● Action item
Go through the data below line by line. Give only the number of lines that contain "schemas".

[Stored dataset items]

----------------

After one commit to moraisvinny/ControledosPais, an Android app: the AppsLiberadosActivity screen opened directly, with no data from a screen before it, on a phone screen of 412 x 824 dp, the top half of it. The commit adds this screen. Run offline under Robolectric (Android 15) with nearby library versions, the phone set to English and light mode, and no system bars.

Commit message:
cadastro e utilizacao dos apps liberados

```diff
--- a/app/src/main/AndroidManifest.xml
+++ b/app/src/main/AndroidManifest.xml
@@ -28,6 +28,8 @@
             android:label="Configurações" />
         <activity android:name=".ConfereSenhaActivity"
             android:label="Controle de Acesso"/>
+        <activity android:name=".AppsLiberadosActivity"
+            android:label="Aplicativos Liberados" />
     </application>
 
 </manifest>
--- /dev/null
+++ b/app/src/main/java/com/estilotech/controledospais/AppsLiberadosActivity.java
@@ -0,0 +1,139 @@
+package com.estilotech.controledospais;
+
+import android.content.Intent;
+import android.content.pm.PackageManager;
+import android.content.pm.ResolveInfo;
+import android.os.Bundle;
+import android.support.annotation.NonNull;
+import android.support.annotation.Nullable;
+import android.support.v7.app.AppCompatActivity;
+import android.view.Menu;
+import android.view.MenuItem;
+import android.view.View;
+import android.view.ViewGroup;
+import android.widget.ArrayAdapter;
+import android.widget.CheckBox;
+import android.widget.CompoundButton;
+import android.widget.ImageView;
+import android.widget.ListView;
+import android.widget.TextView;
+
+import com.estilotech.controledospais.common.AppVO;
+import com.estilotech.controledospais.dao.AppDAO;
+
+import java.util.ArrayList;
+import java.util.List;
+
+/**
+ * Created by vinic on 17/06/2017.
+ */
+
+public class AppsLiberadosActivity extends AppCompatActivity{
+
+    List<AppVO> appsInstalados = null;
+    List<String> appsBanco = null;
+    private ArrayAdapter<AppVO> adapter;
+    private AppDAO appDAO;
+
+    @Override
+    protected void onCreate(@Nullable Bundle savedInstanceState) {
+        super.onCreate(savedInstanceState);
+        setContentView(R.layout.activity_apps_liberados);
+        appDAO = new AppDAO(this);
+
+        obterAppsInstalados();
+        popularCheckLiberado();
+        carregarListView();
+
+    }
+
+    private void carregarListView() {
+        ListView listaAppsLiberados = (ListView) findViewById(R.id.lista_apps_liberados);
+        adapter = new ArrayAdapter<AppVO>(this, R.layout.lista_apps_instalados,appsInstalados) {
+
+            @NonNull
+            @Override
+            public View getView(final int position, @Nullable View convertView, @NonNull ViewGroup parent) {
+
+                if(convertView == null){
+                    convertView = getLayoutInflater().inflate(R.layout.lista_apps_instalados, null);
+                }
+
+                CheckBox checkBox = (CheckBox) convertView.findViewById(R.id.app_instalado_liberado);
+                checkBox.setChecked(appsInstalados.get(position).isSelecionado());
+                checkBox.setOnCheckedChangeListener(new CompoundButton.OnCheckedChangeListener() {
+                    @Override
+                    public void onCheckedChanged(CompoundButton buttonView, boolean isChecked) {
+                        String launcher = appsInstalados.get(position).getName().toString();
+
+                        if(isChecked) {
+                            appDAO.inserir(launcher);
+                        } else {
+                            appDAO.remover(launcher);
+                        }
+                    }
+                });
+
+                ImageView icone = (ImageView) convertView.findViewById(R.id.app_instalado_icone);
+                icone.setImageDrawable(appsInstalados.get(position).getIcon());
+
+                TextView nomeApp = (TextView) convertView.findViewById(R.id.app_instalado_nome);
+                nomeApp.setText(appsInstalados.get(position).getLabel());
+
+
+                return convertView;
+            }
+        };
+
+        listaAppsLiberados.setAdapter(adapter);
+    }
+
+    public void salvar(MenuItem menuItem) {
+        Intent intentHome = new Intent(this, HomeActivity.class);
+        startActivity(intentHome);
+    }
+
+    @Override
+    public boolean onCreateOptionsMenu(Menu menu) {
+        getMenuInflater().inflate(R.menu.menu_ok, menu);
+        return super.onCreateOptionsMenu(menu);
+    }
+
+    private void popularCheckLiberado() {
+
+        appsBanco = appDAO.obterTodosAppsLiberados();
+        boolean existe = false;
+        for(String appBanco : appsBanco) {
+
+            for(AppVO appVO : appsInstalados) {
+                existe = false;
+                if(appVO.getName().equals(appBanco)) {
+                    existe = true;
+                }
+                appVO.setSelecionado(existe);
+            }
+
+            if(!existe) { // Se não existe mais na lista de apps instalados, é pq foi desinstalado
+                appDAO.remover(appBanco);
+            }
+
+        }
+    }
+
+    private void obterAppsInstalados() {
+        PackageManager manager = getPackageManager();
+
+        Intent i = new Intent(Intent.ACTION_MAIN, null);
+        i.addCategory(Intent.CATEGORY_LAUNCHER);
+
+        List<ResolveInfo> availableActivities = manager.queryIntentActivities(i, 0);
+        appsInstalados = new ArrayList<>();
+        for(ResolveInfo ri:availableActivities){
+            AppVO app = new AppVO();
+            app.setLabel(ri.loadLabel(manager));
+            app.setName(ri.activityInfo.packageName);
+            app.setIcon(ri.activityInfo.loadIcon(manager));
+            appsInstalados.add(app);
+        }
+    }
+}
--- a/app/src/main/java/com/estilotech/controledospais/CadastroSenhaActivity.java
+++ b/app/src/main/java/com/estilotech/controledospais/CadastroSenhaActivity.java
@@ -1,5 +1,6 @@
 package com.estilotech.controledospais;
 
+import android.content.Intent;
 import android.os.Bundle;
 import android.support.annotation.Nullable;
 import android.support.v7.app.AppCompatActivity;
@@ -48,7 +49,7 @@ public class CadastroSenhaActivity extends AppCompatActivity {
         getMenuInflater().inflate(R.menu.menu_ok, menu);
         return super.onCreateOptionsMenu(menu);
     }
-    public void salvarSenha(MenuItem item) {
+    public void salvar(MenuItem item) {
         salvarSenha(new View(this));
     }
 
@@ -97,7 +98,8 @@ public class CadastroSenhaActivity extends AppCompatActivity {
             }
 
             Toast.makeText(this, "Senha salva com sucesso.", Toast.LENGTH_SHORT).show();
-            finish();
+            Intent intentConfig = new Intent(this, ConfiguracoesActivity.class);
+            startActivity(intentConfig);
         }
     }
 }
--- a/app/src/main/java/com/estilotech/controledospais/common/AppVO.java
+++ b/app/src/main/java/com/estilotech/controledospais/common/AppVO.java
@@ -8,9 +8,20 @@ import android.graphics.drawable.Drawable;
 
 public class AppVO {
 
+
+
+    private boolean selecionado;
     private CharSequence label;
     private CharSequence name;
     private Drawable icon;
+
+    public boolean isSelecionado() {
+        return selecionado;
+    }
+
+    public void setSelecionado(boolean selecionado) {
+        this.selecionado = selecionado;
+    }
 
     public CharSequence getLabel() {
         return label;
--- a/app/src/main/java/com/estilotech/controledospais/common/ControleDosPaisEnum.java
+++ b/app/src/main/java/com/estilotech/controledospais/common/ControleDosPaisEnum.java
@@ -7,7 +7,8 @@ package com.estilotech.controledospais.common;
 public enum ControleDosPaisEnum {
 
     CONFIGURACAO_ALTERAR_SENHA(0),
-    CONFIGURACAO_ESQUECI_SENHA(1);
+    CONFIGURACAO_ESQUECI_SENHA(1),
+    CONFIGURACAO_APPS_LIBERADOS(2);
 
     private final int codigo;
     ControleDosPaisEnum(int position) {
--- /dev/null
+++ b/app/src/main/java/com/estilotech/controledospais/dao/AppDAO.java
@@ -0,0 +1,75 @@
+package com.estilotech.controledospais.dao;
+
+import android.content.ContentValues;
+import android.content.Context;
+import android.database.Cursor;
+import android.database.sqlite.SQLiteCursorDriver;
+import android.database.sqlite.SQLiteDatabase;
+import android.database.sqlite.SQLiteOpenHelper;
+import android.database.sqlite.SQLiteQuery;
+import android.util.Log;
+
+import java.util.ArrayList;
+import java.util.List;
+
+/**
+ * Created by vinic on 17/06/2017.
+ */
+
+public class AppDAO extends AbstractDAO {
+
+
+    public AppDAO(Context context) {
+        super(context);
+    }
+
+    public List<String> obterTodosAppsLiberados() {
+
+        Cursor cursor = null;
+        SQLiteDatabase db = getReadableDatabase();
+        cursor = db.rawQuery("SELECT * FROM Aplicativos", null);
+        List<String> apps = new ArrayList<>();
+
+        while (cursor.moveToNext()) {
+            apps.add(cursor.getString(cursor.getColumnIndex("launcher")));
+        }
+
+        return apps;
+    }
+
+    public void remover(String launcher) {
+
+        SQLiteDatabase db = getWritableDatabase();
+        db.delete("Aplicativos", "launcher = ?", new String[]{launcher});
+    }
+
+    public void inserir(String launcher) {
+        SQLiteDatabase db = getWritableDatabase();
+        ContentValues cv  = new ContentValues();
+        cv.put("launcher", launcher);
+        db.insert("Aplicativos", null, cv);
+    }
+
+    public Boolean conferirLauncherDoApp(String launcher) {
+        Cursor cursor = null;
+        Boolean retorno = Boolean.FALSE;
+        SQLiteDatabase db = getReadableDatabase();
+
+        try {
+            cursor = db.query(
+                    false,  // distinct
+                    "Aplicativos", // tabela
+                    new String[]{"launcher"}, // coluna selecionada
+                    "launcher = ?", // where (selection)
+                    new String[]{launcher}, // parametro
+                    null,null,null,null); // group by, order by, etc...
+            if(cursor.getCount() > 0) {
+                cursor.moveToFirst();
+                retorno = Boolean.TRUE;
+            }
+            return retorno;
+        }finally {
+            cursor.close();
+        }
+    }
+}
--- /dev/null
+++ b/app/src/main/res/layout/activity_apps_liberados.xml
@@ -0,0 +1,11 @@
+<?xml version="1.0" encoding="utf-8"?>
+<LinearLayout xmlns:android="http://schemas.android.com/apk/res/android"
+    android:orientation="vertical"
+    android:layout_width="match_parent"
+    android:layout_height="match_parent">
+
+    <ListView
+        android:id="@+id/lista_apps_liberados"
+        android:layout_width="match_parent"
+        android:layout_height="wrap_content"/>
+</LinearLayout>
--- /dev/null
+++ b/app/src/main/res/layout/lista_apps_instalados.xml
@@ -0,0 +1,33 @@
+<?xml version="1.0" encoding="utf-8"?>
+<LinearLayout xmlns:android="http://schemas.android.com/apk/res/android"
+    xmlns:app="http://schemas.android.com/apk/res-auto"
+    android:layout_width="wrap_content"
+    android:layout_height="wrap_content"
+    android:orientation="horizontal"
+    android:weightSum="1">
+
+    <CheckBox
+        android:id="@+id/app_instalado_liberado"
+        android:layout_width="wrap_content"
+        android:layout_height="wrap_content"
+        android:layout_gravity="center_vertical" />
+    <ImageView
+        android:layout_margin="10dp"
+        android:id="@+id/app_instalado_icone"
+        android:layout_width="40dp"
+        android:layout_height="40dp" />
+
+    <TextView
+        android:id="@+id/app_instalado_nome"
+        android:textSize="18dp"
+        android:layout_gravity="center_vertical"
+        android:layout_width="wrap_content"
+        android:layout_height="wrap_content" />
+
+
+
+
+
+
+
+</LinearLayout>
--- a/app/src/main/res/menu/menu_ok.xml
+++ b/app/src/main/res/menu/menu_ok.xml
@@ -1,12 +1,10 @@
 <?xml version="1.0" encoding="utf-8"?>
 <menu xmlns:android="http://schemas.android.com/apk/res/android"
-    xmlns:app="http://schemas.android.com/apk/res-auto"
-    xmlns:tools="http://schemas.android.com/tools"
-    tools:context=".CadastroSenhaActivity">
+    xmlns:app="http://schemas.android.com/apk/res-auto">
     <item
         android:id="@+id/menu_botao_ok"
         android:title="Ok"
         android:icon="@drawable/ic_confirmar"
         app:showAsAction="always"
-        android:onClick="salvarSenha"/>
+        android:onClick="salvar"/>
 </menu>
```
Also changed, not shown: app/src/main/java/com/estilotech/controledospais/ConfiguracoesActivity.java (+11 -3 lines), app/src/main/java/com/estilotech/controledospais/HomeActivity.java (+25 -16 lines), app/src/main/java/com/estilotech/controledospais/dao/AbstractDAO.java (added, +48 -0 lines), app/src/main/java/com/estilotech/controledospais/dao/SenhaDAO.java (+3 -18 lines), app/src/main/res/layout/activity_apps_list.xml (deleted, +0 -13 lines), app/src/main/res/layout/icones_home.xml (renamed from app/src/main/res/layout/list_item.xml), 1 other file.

----------------

● Response area
7